‘Choreography’—I mean, arranging action into stages. Not all at once, not random and chaotic, but one thing visibly following on from another, unfolding out of another.
You know that special effect in movies when the camera goes into slow-mo, stretching out the time of an action many times longer than real time? A special effect where everything happens with a strange sort of deliberate lucid inevitability. That’s a trick a film director can pull only occasionally, but you can do it easily and often in words.
Sentences don’t correspond to the real time of the events they describe anyway. Rapid events don’t have to be told rapidly.
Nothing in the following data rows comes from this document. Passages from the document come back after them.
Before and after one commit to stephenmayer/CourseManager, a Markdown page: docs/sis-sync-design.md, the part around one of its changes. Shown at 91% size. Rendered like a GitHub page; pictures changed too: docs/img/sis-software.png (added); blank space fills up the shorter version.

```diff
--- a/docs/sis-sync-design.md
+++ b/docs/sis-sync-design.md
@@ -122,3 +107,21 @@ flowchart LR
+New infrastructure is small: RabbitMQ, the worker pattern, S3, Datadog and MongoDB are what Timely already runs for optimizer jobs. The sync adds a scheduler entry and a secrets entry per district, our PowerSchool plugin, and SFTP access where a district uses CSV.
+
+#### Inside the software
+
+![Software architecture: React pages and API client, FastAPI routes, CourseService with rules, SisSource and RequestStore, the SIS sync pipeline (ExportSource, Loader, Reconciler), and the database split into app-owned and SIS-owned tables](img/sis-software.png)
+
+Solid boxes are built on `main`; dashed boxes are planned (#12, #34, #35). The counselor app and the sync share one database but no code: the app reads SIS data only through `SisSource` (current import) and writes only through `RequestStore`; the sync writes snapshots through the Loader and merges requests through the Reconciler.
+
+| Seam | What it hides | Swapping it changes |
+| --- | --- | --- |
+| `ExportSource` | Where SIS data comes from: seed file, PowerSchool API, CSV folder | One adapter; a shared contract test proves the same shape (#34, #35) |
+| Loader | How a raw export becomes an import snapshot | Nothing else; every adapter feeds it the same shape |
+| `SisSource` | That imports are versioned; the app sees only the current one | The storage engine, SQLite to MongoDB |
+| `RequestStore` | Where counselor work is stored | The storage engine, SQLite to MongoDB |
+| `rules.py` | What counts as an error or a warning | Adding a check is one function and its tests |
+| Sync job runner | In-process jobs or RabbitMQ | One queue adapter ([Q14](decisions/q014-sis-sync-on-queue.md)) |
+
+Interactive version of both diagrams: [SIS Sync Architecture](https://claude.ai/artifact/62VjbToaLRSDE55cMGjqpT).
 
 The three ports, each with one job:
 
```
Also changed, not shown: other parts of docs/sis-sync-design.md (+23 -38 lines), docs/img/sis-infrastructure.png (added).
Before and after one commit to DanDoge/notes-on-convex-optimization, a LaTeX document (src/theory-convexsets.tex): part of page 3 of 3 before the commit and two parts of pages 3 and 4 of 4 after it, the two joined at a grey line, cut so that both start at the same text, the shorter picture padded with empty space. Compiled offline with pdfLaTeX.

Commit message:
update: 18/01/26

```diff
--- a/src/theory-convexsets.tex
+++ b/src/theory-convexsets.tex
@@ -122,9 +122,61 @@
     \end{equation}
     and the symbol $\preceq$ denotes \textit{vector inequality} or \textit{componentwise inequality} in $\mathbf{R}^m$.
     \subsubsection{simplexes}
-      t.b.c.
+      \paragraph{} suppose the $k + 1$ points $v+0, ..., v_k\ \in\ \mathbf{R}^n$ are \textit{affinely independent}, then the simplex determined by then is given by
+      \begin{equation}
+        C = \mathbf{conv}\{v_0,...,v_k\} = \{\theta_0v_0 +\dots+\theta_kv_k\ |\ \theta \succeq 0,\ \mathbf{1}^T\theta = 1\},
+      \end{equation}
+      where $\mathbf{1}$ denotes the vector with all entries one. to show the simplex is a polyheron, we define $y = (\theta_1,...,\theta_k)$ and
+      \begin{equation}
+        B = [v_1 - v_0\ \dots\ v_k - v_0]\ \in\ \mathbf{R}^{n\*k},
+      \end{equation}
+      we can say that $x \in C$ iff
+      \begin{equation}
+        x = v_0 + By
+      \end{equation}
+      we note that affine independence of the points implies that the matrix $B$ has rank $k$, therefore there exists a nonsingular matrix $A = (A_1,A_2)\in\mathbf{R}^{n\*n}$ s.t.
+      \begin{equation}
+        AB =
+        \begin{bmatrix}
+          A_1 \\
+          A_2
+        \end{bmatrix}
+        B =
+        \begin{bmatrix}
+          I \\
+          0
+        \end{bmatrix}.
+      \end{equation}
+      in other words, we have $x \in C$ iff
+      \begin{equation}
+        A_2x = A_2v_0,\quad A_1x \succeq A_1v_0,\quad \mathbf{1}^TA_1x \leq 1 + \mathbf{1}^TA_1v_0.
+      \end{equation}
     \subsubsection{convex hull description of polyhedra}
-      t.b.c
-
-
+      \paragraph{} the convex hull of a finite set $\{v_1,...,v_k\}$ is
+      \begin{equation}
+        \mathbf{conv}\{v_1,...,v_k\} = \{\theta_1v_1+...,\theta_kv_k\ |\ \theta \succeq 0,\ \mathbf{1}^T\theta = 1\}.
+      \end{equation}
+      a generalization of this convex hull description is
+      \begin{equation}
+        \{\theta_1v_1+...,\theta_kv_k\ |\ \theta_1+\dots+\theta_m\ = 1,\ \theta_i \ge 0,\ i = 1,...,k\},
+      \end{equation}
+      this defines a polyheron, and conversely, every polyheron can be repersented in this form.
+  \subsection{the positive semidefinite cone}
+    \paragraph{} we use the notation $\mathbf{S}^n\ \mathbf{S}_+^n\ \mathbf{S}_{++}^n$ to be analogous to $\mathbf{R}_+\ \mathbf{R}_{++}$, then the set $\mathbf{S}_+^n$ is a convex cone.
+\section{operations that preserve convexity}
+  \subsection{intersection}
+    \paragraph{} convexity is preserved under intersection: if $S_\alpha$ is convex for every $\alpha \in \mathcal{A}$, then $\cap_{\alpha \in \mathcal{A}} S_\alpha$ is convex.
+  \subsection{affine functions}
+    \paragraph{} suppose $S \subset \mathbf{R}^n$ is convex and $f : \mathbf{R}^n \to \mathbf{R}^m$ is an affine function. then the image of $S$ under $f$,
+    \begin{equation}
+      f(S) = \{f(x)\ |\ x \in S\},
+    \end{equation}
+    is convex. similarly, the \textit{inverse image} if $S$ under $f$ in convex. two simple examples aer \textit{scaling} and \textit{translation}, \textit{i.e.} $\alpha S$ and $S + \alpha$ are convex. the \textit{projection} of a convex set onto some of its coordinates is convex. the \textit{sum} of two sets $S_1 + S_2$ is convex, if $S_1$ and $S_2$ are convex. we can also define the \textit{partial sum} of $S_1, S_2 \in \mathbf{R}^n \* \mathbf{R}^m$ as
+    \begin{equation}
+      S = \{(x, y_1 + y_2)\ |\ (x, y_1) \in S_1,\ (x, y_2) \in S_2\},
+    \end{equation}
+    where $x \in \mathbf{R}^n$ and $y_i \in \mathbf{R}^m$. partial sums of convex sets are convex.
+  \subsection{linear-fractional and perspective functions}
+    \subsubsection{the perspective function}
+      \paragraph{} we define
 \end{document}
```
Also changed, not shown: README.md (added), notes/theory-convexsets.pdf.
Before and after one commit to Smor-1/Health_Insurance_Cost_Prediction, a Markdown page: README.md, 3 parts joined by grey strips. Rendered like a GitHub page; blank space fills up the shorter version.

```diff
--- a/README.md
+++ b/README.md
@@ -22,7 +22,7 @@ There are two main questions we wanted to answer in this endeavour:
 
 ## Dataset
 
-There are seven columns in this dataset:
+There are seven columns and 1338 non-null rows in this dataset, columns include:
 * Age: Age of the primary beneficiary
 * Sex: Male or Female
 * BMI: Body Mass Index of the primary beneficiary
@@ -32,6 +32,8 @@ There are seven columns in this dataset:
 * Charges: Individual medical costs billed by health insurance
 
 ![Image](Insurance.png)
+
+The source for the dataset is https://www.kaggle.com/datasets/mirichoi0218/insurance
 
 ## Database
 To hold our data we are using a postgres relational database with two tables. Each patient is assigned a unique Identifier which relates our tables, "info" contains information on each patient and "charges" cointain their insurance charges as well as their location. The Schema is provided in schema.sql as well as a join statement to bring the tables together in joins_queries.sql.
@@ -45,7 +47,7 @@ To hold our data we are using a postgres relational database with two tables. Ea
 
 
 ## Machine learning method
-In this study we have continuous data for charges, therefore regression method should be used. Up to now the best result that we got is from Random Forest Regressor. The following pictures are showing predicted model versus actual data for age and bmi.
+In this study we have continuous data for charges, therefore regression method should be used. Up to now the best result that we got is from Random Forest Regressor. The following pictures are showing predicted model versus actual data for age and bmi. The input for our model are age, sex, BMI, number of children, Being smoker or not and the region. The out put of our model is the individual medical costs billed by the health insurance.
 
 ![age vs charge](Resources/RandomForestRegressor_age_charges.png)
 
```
You can make them seem rapid, but that’s different to the time it takes to actually read the words they’re told in.
In the slow-mo effect, everything becomes amplified and significant, we foresee consequences before they happen, each tiny twist and turn balances on an agonising knife-edge. Second warrior avoids first warrior’s sword thrust by a hairsbreadth; the swords clash at just such an angle that drives first warrior’s sword down; he stumbles, knee bending, pebbles rolling under his feet – we’re aware of it ALL.
That’s what I call taking advantage of what language can do. Writing action, much of the time you feel you’re floundering along behind the greater powers of the visual media. But the slow-mo effect, or ‘grand action’, is one thing that language does better.